Science for change
On the 27th of July, the Northern Cape Province hosted the annual National Science Week of 2019 at the Mittah Seperepere Convention Centre in Kimberley. The event is an initiative of the Department of Science and Technology in collaboration with the Northern Cape Department of Basic Education, Sol-Plaatje University and the South African Agency for Science and Technology Advancement.
National Science Week runs simultaneously in all nine provinces and is a countrywide project that aims to raise awareness, popularise and promote an understanding and appreciation for science and technology in society.
Each year a different theme is chosen and for this year the theme is “facing the harsh realities of climate change”. The event spans over a week of activities in science, technology and engineering which include lectures, presentations, workshops and exhibitions of some pioneering inventions by young learners in the field of science and maths.
The Minister of Higher Education, Science and Technology, Dr Blade Nzimande during his key note address said that science week is an opportunity for South Africans to showcase their innovations and encouraged young learners to continue working hard in maths and science studies, “Learners should not fear these subjects and see them as difficult subjects, science and maths can be fun. We need more scientists in our country if we are to ensure a faster economic growth and development of our country,” he remarked.
The minister believes in the country’s potential to be competitive players in science and technology internationally. He further discouraged educators from making learners switch from science and maths to other subjects in order to ensure a good pass rate for their respective schools.
The Sol-Plaatje University plays a pivotal role in ensuring tomorrow’s scientists in creating careers that will coincide with the shift to the 4th industrial revolution. The post-apartheid university which is still a growing development and has been in existence for merely six years, is the only university on the African continent that offers an undergraduate qualification in data science.
Dr Tendai Musvuugwa, a scientist from the Sol-Plaatje University gave an insightful presentation on the effects of climate change on the environment entitled, “I am a fully-fledged scientist”. Her presentation highlighted the extreme weather events than are occurring in South Africa and how human interference is speeding up the rise in temperature which has a disastrous effects on the environment and human life.
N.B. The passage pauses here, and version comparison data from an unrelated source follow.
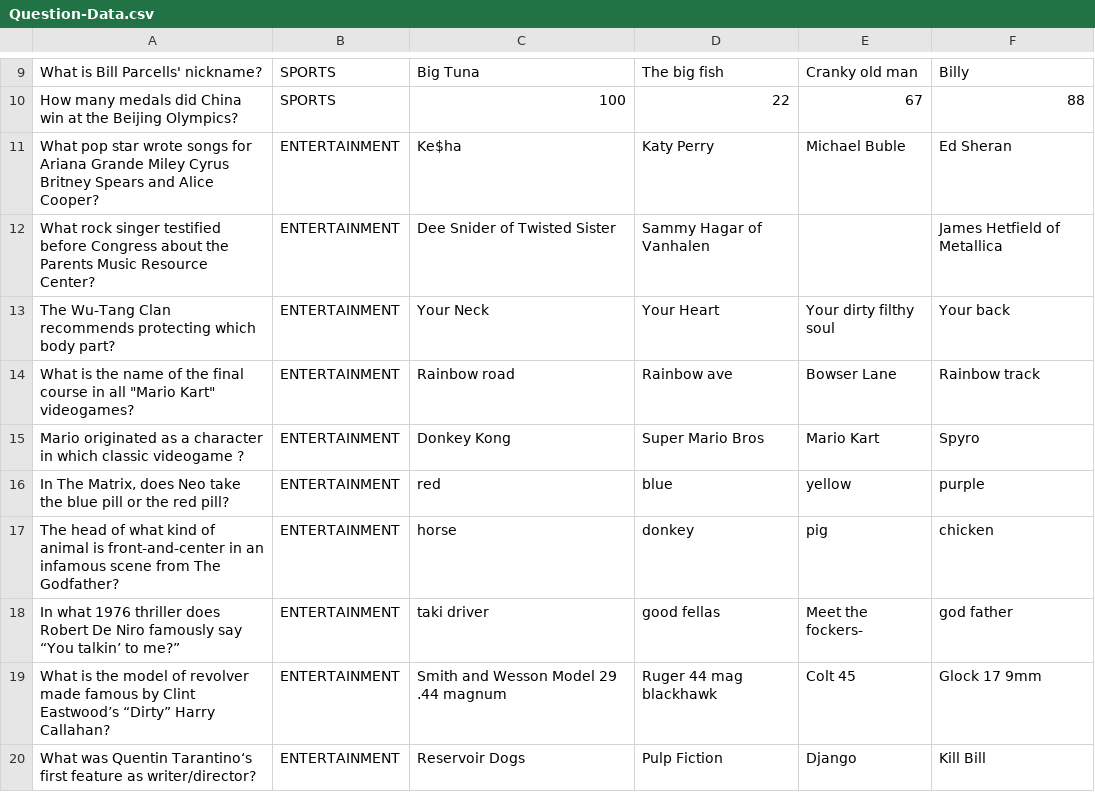
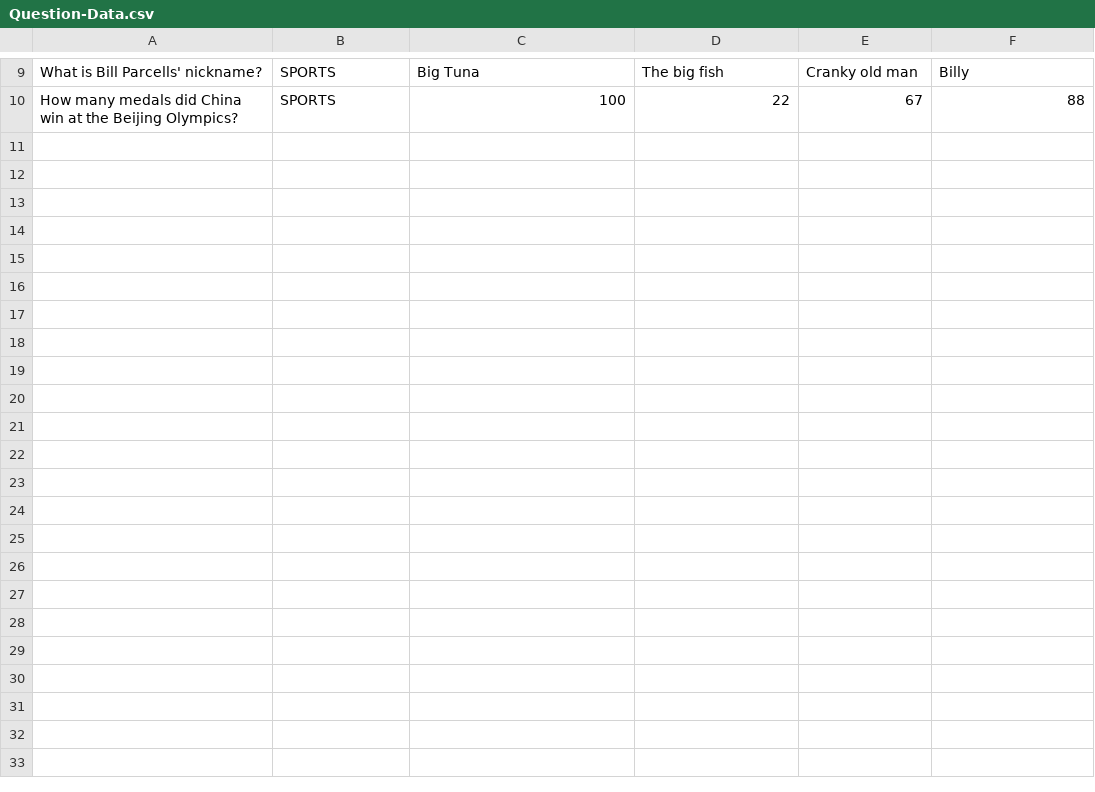
Before and after one commit to combatWombatTLG/trivia-beer-console-game, a CSV file: data/Question-Data.csv, drawn as a sheet; only a part is shown, gaps mark what is left out.

```diff
--- a/data/Question-Data.csv
+++ b/data/Question-Data.csv
@@ -10,11 +10 @@ What is Bill Parcells' nickname?,SPORTS,Big Tuna ,The big fish ,Cranky old man ,
 How many medals did China win at the Beijing Olympics?,SPORTS,100,22,67,88
-What pop star wrote songs for Ariana Grande Miley Cyrus  Britney Spears and Alice Cooper?,ENTERTAINMENT,Ke$ha,Katy Perry,Michael Buble,Ed Sheran
-What rock singer testified before Congress about the Parents Music Resource Center?,ENTERTAINMENT,Dee Snider of Twisted Sister,Sammy Hagar of Vanhalen,,James Hetfield of Metallica
- The Wu-Tang Clan recommends protecting which body part?,ENTERTAINMENT,Your Neck ,Your Heart,Your dirty filthy soul,Your back
-"What is the name of the final course in all ""Mario Kart"" videogames?",ENTERTAINMENT,Rainbow road,Rainbow ave,Bowser Lane,Rainbow track
-Mario originated as a character in which classic videogame ? ,ENTERTAINMENT,Donkey Kong,Super Mario Bros,Mario Kart,Spyro
-"In The Matrix, does Neo take the blue pill or the red pill?",ENTERTAINMENT,red,blue,yellow,purple
-The head of what kind of animal is front-and-center in an infamous scene from The Godfather?,ENTERTAINMENT,horse,donkey,pig ,chicken
- In what 1976 thriller does Robert De Niro famously say “You talkin’ to me?”,ENTERTAINMENT,taki driver ,good fellas,Meet the fockers-,god father
-What is the model of revolver made famous by Clint Eastwood’s “Dirty” Harry Callahan?,ENTERTAINMENT,Smith and Wesson Model 29 .44 magnum,Ruger 44 mag blackhawk,Colt 45 ,Glock 17 9mm
-What was Quentin Tarantino‘s first feature as writer/director?,ENTERTAINMENT,Reservoir Dogs,Pulp Fiction,Django,Kill Bill
```
Also changed, not shown: 1 other file.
She stated that, South Africa has seen more droughts, floods and a rise in sea levels.
Exhibitors of significant innovations were present to showcase their creative inventions giving a glimpse of the rich talent the province has and what the future holds as the world shifts to technology and science for better change.